EXERCISE OBJECTIVE | Filter the lines below, copying only those with the string "heroAnimating".
+-------+
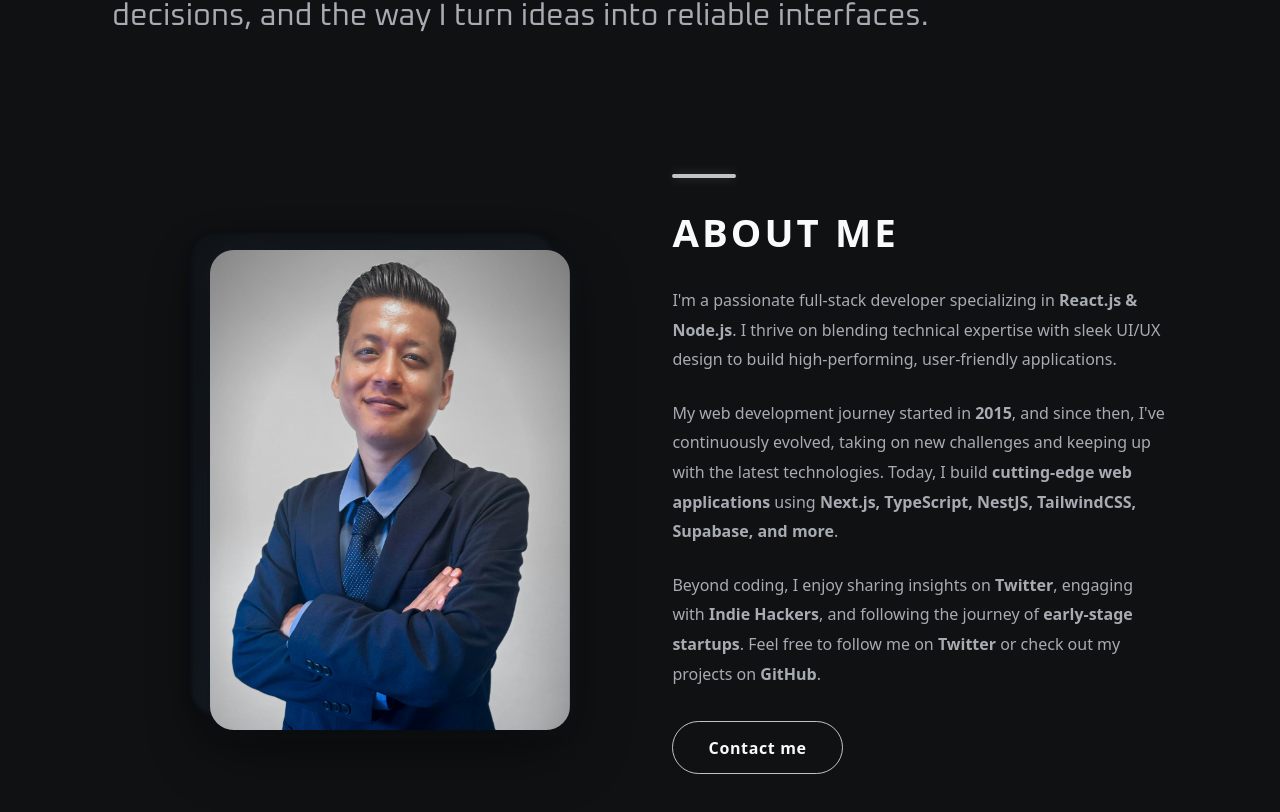
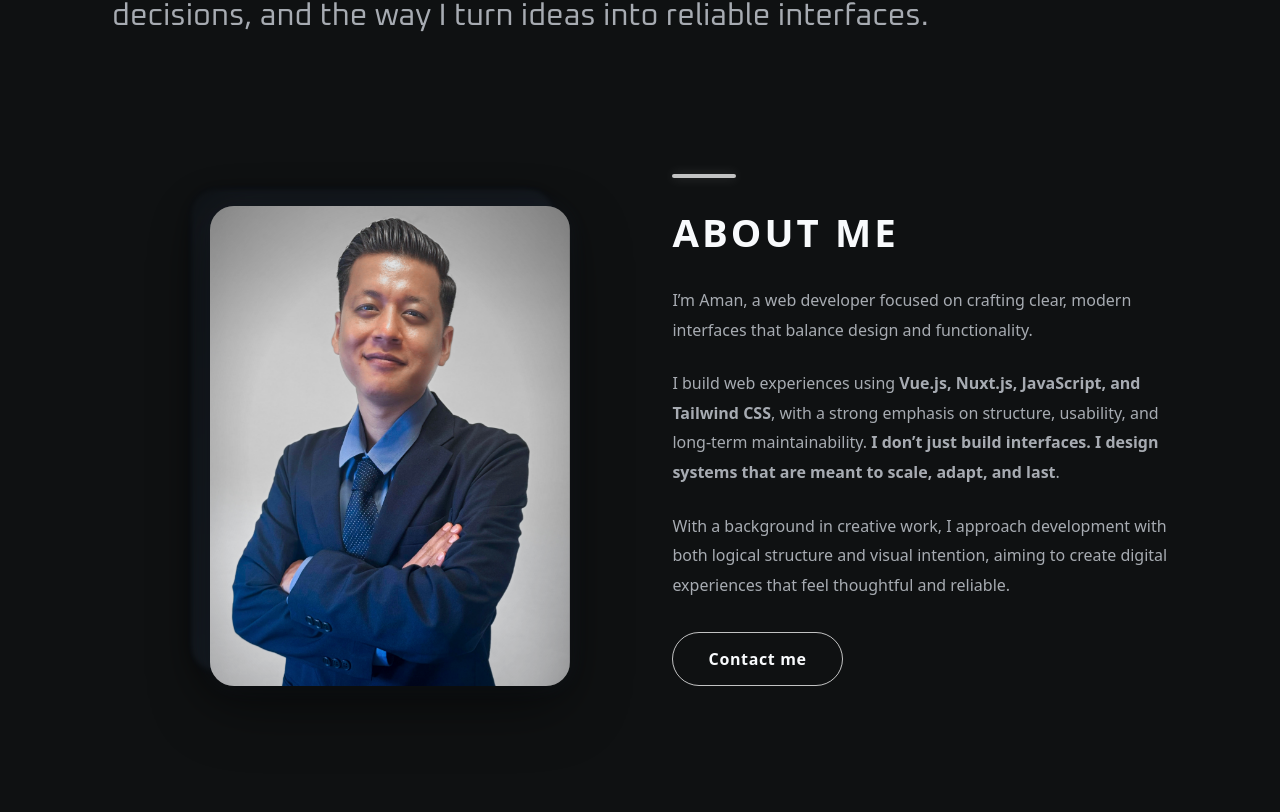
Before and after one commit to amanrai00/PortfolioAman, a Vue app: page / in a window 1280 px wide. Shown: the part 890-1702 px from the top of the page. After the commit the page ends 1672 px from the top, so only its background shows below. Built offline with nearby package versions, Linux system fonts and the light colour scheme.

Commit message:
about photo section done

```diff
--- a/src/components/About.vue
+++ b/src/components/About.vue
@@ -41,20 +41,13 @@
             About me
           </h2>
           <p class="mt-6 text-base leading-[1.85] text-[var(--theme-text-muted)]">
-            I'm a passionate full-stack developer specializing in <strong>React.js & Node.js</strong>.
-            I thrive on blending technical expertise with sleek UI/UX design to build high-performing,
-            user-friendly applications.
+            I’m Aman, a web developer focused on crafting clear, modern interfaces that balance design and functionality.
           </p>
           <p class="mt-6 text-base leading-[1.85] text-[var(--theme-text-muted)]">
-            My web development journey started in <strong>2015</strong>, and since then, I've
-            continuously evolved, taking on new challenges and keeping up with the latest technologies.
-            Today, I build <strong>cutting-edge web applications</strong> using
-            <strong>Next.js, TypeScript, NestJS, TailwindCSS, Supabase, and more</strong>.
+            I build web experiences using <strong>Vue.js, Nuxt.js, JavaScript, and Tailwind CSS</strong>, with a strong emphasis on structure, usability, and long-term maintainability. <strong>I don’t just build interfaces. I design systems that are meant to scale, adapt, and last</strong>.
           </p>
           <p class="mt-6 text-base leading-[1.85] text-[var(--theme-text-muted)]">
-            Beyond coding, I enjoy sharing insights on <strong>Twitter</strong>, engaging with
-            <strong>Indie Hackers</strong>, and following the journey of <strong>early-stage startups</strong>.
-            Feel free to follow me on <strong>Twitter</strong> or check out my projects on <strong>GitHub</strong>.
+            With a background in creative work, I approach development with both logical structure and visual intention, aiming to create digital experiences that feel thoughtful and reliable.
           </p>
           <div class="mt-8">
             <a
@@ -233,6 +226,14 @@ onUnmounted(() => {
   animation: none !important;
 }
 
+:global([data-theme="light"] .about-image-frame::before) {
+  background: #dcc3ae;
+}
+
+:global([data-theme="light"] .about-image-frame::after) {
+  background: #c9ad94;
+}
+
 :global(:root.theme-switching[data-theme="light"] .about-bg.is-visible) {
   transition: opacity 0.6s ease 1.8s !important;
 }
--- a/src/components/Home.vue
+++ b/src/components/Home.vue
@@ -157,6 +157,7 @@ let scrollHandler = null;
 let heroObserver = null;
 let heroAnimating = false;
 let heroTimerId = null;
+let hasAnimated = false;
 
 const updateActiveIndex = () => {
   const scrollY = window.scrollY || window.pageYOffset || 0;
@@ -205,9 +206,10 @@ onMounted(() => {
   heroObserver = new IntersectionObserver(
     (entries) => {
       entries.forEach((entry) => {
-        if (entry.isIntersecting) {
+        if (entry.isIntersecting && !hasAnimated) {
           if (heroAnimating) return;
           heroAnimating = true;
+          hasAnimated = true;
           heroVisible.value = false;
           requestAnimationFrame(() => {
             heroVisible.value = true;
@@ -216,8 +218,6 @@ onMounted(() => {
           heroTimerId = setTimeout(() => {
             heroAnimating = false;
           }, 1500);
-        } else {
-          heroVisible.value = false;
         }
       });
     },
```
+-------+
SOLUTION FOR THIS PROBLEM |
 let heroAnimating = false;
           if (heroAnimating) return;
           heroAnimating = true;
             heroAnimating = false;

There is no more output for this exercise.